_REQUIRED ACTION_
Lines containing the string "between": how many are there below? Answer with the number only.

(RECORDS PROVIDED begins)

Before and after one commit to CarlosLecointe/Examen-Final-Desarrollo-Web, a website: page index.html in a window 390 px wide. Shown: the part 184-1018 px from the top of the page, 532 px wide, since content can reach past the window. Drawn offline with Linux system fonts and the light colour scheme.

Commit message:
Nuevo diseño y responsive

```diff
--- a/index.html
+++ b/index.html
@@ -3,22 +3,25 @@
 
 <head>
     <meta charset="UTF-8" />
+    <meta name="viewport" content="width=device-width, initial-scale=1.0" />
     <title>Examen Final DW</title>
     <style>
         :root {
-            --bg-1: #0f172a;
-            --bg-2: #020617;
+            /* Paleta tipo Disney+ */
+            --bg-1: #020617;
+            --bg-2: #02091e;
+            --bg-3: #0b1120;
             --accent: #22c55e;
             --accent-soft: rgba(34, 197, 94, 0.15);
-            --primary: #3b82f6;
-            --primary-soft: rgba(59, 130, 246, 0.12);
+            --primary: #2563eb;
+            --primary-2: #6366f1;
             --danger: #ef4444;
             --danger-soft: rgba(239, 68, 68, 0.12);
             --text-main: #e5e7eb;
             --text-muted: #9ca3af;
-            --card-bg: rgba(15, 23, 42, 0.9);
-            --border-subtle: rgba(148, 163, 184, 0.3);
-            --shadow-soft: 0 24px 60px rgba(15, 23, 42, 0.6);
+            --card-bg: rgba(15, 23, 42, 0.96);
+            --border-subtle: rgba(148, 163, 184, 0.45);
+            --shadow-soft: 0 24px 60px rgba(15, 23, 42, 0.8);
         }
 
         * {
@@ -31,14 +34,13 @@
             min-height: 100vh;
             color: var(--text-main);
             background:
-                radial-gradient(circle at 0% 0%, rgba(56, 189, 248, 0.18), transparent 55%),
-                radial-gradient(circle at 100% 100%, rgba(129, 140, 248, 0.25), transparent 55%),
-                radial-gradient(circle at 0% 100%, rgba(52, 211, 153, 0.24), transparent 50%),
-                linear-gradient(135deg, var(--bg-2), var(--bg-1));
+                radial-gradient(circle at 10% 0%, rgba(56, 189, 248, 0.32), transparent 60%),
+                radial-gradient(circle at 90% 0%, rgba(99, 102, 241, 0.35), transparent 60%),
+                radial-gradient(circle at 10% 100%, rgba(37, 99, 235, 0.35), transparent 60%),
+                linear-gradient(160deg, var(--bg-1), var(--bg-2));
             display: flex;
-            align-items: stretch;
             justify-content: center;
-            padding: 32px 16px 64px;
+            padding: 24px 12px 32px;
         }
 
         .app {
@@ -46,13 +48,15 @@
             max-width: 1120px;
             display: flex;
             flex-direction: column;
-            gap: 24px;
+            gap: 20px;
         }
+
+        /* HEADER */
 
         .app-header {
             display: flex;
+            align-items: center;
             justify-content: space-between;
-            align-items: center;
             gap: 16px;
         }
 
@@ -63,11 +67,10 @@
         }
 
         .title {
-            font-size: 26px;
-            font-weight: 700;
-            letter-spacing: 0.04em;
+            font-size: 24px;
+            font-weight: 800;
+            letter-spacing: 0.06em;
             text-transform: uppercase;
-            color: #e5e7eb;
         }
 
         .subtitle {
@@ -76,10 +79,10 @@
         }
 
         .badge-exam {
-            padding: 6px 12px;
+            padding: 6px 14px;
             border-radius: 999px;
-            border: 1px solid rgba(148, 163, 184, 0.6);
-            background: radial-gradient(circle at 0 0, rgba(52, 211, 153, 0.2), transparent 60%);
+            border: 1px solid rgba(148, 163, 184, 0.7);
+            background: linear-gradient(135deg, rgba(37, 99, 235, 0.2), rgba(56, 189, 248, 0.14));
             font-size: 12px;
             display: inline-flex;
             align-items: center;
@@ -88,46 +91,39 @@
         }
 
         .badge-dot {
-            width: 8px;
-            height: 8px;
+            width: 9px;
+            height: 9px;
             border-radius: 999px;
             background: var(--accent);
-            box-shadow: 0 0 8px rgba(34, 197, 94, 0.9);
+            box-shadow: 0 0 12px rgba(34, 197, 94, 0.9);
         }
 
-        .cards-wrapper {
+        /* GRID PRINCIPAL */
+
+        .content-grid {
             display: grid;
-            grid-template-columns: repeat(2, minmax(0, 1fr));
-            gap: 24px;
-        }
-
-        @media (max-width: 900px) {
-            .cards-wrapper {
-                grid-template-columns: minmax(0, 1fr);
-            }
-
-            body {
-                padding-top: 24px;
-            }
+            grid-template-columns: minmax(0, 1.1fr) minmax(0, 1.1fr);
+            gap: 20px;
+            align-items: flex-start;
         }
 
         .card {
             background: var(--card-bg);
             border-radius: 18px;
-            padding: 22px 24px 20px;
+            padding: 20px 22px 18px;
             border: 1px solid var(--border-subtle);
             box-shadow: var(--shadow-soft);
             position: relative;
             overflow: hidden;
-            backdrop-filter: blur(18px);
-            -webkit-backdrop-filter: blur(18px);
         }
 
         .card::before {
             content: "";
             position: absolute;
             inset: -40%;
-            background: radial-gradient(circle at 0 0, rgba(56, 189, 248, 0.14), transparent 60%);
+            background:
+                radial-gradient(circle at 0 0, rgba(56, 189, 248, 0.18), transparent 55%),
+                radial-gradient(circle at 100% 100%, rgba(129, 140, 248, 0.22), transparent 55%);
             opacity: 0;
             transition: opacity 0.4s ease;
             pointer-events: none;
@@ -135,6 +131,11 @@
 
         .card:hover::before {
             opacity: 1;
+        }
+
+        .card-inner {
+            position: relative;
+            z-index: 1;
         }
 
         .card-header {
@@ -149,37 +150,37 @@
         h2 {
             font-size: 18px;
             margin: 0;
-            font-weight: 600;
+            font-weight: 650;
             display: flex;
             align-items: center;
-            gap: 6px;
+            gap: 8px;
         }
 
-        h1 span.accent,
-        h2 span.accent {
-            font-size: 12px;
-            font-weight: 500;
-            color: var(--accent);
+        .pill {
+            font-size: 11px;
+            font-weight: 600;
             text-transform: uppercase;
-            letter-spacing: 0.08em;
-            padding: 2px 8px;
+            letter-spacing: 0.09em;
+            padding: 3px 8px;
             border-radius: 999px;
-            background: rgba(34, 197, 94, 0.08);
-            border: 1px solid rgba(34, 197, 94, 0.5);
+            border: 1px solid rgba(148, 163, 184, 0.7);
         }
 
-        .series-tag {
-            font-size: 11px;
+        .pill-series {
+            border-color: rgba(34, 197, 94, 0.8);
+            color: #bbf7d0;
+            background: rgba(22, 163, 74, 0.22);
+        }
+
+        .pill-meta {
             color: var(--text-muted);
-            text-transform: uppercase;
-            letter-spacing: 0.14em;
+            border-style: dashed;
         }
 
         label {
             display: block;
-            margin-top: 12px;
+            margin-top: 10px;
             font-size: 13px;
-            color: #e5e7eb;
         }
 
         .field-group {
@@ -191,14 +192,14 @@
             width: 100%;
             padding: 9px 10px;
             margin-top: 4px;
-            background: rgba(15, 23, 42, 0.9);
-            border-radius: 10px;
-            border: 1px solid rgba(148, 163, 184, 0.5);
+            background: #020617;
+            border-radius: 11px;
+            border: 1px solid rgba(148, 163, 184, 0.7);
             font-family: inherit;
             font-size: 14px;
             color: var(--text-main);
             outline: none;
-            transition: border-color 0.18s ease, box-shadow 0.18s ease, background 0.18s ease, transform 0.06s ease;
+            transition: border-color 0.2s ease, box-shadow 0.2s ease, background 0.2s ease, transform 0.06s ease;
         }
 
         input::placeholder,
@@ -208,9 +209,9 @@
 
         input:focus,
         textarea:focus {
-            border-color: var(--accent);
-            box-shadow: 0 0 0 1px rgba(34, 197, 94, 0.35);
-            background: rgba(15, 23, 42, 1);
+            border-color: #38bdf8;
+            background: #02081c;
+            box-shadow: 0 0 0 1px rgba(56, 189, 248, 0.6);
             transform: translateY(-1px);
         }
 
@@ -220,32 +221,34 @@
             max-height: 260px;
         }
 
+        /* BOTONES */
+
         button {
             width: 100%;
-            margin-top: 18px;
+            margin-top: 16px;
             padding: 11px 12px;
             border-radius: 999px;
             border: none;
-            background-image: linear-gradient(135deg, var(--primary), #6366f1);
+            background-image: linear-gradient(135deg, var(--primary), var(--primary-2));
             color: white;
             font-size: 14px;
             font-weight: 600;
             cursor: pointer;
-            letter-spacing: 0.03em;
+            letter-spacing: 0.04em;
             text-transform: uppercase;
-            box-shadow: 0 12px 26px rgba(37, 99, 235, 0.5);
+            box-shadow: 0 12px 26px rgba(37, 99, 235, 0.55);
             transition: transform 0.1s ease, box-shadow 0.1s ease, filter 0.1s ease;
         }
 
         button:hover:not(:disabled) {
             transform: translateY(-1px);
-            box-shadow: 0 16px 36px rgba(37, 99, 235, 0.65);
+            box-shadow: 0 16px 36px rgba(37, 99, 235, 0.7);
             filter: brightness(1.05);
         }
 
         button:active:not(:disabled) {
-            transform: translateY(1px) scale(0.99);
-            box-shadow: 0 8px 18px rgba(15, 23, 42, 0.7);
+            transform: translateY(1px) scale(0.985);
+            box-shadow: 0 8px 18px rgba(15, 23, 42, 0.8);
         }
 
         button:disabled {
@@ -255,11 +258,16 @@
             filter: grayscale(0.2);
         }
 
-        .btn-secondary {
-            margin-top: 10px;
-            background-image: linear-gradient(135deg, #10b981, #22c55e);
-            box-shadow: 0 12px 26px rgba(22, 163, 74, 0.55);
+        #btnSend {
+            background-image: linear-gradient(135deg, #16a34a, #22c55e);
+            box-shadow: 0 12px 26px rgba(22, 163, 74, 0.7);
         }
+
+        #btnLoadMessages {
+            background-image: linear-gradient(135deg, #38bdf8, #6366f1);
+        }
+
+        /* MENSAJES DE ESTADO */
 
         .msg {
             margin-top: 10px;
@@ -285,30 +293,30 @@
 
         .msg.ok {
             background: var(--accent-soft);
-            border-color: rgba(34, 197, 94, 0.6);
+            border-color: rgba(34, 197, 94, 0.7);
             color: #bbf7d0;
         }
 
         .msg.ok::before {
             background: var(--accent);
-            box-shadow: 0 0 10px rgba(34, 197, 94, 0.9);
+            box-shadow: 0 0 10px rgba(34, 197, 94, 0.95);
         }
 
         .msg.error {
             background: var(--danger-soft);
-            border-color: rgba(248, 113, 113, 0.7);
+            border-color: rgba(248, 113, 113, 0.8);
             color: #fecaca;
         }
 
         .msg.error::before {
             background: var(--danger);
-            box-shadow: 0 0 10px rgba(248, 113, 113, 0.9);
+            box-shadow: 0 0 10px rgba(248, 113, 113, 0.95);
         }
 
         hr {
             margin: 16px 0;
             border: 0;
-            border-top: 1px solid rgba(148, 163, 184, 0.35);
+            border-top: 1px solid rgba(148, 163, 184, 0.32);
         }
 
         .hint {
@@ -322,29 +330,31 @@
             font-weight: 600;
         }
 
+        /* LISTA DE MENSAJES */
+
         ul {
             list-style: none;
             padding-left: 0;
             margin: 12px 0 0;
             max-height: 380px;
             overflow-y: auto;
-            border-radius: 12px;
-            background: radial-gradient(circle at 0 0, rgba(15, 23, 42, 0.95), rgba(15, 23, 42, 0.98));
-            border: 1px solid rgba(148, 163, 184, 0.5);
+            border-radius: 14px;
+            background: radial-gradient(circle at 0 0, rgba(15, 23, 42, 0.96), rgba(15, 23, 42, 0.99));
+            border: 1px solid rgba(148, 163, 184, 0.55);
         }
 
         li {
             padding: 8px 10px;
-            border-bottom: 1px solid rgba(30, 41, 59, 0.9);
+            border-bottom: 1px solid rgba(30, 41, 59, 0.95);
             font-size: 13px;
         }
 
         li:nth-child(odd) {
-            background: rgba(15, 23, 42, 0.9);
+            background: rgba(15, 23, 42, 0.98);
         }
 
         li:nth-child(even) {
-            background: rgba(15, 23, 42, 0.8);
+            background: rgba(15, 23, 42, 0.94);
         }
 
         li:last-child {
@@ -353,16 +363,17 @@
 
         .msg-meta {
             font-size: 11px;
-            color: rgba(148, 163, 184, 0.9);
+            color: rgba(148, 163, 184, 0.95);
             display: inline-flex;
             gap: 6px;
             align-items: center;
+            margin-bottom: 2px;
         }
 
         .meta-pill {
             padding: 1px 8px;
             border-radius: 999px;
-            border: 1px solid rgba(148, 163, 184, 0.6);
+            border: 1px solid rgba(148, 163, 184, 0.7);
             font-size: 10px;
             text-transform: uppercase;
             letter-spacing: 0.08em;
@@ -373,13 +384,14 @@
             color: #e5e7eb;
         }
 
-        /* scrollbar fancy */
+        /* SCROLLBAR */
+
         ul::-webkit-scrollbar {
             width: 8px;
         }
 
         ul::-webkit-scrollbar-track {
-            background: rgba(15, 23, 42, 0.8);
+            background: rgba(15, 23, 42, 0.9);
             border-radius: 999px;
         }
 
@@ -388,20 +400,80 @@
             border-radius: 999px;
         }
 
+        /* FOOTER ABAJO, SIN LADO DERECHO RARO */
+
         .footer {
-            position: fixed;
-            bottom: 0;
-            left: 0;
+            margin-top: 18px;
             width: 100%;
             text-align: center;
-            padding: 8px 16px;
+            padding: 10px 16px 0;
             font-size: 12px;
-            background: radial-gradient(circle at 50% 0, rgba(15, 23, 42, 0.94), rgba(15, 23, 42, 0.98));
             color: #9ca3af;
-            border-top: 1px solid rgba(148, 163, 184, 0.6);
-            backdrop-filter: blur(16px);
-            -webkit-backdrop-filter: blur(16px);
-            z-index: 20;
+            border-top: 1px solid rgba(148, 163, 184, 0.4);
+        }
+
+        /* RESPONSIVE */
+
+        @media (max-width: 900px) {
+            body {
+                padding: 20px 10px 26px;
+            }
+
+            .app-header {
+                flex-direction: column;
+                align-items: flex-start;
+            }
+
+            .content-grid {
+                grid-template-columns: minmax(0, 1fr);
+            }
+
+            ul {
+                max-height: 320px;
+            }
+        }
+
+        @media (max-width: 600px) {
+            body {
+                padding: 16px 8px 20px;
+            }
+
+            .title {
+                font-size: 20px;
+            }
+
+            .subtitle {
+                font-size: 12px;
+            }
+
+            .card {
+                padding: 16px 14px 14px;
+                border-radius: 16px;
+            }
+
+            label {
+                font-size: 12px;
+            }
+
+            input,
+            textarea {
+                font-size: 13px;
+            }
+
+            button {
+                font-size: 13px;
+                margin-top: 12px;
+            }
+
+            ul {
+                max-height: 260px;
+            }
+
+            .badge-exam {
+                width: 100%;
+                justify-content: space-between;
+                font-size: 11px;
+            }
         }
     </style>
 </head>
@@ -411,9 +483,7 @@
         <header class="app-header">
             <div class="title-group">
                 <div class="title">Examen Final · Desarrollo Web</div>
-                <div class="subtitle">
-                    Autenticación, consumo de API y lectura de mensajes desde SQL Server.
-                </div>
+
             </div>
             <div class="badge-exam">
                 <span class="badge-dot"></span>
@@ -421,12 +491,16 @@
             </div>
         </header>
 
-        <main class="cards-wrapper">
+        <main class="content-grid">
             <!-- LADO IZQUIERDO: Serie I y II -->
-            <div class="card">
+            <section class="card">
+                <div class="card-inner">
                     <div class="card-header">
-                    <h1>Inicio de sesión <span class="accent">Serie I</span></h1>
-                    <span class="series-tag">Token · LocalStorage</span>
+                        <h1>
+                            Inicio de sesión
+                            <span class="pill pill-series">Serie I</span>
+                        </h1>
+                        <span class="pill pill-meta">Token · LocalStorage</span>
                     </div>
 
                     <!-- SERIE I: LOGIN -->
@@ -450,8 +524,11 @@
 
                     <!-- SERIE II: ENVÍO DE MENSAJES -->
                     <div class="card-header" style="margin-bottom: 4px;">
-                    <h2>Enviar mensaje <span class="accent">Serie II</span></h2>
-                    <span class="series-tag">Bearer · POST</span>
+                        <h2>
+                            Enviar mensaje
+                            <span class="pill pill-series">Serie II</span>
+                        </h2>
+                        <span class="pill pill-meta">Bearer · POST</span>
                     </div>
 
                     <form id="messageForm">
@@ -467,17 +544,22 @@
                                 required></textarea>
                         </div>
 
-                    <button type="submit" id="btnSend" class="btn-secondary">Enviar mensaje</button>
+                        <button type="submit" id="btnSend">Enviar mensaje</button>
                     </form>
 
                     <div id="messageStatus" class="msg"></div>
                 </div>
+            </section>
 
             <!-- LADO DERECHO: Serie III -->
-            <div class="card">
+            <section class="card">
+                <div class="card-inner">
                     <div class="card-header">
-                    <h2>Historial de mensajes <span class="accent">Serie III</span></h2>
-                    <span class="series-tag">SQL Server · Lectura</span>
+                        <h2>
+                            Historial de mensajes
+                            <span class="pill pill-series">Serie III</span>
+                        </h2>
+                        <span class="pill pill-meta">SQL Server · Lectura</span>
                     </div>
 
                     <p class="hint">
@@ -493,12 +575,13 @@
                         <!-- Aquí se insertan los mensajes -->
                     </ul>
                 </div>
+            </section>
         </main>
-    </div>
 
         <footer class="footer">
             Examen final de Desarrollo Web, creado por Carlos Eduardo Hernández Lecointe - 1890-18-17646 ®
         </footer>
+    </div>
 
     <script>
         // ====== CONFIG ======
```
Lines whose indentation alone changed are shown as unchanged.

(RECORDS PROVIDED ends)

_TASK RESPONSE_
2